15.4. A large scale search for threatened frogs, including this species, was conducted in 1993 (McNellie and Hero 1994).
15.5. A poster on the stream-dwelling frogs of the Eungella region was prepared by J.-M. Hero (James Cook University) and S. Fickling to assist biologists and the general public with identification of the species.
16. Management actions required
Actions outlined for the species in the draft recovery plan include:
16.1. Long-term monitoring of populations.
16.2. Annual survey along streams with suitable habitat during the peak breeding season.
16.3. Production of a brochure to disseminate information to State conservation agencies, other government departments, community groups, industry, local authorities and the general public about declining frogs in the region.

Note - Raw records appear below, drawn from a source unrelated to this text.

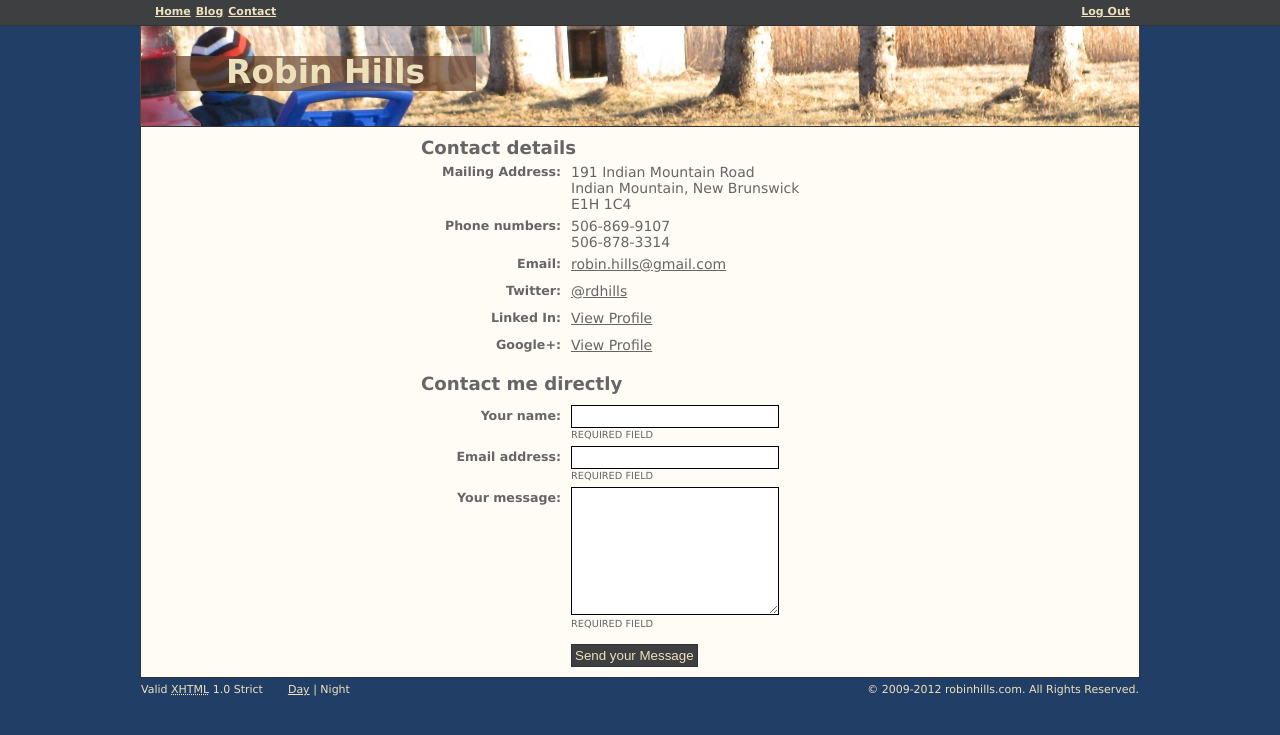
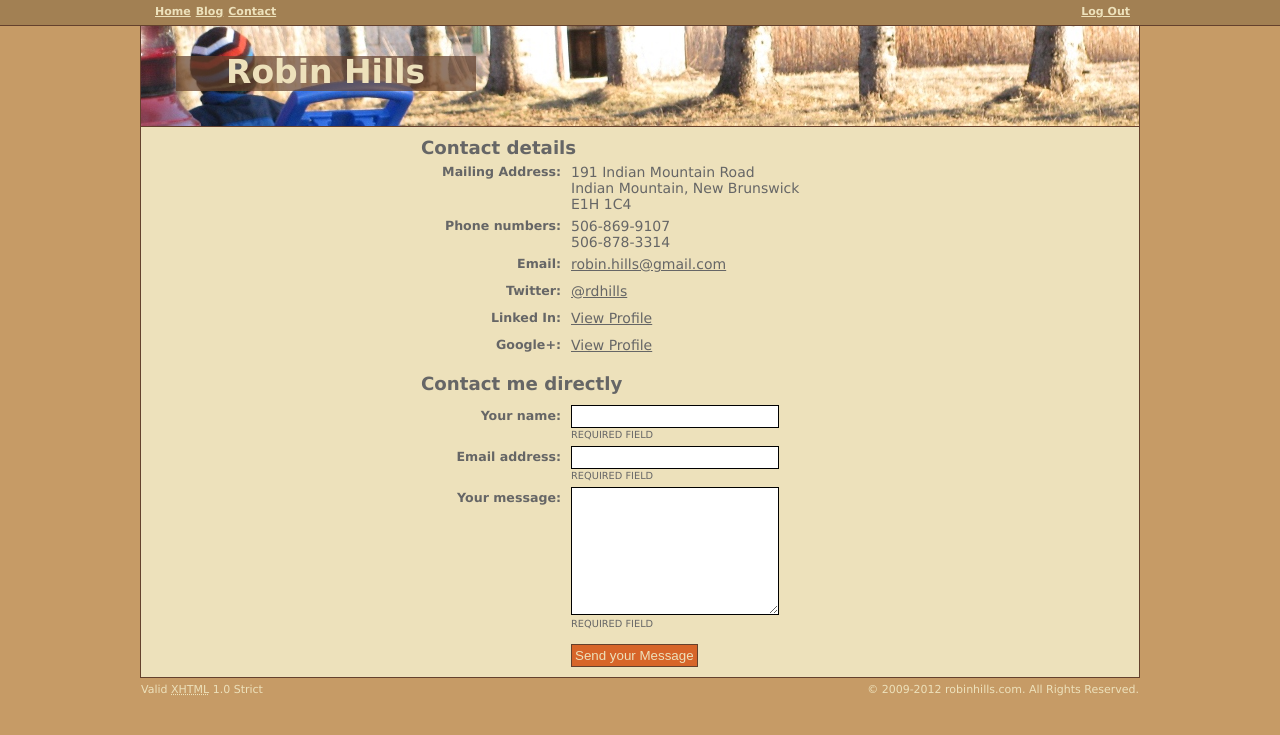
Before and after one commit to hillsrobin/RobinHills.com, a PHP site: page /docroot/contact.php in a window 1280 px wide. Shown: the top 735 px of the page. Run offline with PHP 8.4, Linux system fonts and the light colour scheme; a user stored in the database is signed in.

Commit message:
Remove theme switching.  One theme to rule them all.  For now.

```diff
--- a/inc_design/inc_default_footer.php
+++ b/inc_design/inc_default_footer.php
@@ -1,7 +1,5 @@
-		<?PHP echo $theme->getJavascript();?>
 		<div class="left">
 			<div class="validate">Valid <abbr title="eXtensible HyperText Markup Language">XHTML</abbr> 1.0 Strict</div>
-			<div class="themes"><a href="" rel="csstheme" name="default"<?PHP echo $theme->getName() == "default" ? ' class="active"' : '';?>>Day</a> | <a href="" rel="csstheme" name="moon"<?PHP echo $theme->getName() == "moon" ? ' class="active"' : '';?>>Night</a></div>
 			<div class="clear"></div>
 		</div>
 		<div class="right">&copy; 2009-<?PHP echo date('Y');?> robinhills.com. All Rights Reserved.</div>
--- a/inc_design/inc_default_head_theme.php
+++ b/inc_design/inc_default_head_theme.php
@@ -1,11 +1,3 @@
-	<?PHP
-	$theme = new CSSTheme();
-	$theme->ThemePath = ROOT_PATH."docroot/css/theme/";
-	$theme->UseCookie = true;
-	?>
-
 	<link href="css/layout.css" rel="stylesheet" media="all" type="text/css"/>
 	<link href="css/design.css" rel="stylesheet" media="all" type="text/css"/>
 	<link href="css/typography.css" rel="stylesheet" media="all" type="text/css"/>
-
-	<link href="css/theme/<?PHP echo $theme->getName();?>.css" rel="stylesheet" media="all" type="text/css"/>
--- a/inc_design/inc_default_header_masthead.php
+++ b/inc_design/inc_default_header_masthead.php
@@ -1,4 +1,3 @@
-<!--<div id="masthead"><img src="images/header_<?PHP echo $theme->getName();?>.jpg" alt="robinhills.com" title="robinhills.com"/></div>-->
 <div id="top">
 	<div class="box"></div>
 	<div class="myname">Robin Hills</div>
```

16.4. Training of volunteers to participate in the survey monitoring of frog populations in the region.
16.5. Consultation with relevant land managers to ensure protection of habitat.
17. Organisations responsible for conservation of species
Qld Department of Environment.
18. Other organisations involved
James Cook University, University of Queensland, Qld Department of Natural Resources, amateur frog clubs.
19. Can recovery be carried out with existing resources?
Draft recovery plan for Eungella frogs, including this species, recommends: population monitoring ($30K), disease research if appropriate (uncosted), captive breeding and translocation ($166K), ecological research ($53.4 K), genetic studies ($2K), public information, community awareness and consultation ($20.3K). Total cost (2 species over 5 years) $274.4K.
Total (average cost per species) $137.2K
Hero, J-M. and Retallick, R.W.R. 1994. Eungella Frog Project: progress report, June 1994. Unpublished report to the Department of Environment and Heritage, Brisbane.
Martin W. E and McDonald, K.R. 1996. Draft recovery plan for the stream-dwelling rainforest frogs of the Eungella region of mid-east Queensland. Unpublished report to the Australian Nature Conservation Agency, Canberra.
McDonald, K.R. 1990. Rheobatrachus Liem and Taudactylus Straughan and Lee (Anura: Leptodactylidae) in Eungella National Park, Queensland: distribution and decline. Transactions of the Royal Society of South Australia 114(40): 187-194.
McNellie, M. and Hero, J-M. 1994. Mission Amphibian: the search for the missing rainforest frogs of Eungella. pp. 22-23 in Wildlife Australia , summer 1994 edition.
Winter, J. and McDonald, K.R. 1986. Eungella, the land of cloud. Australian Natural History 22(1): 39-43.
Herpetological authorities consulted:
K.R. McDonald, J.-M. Hero.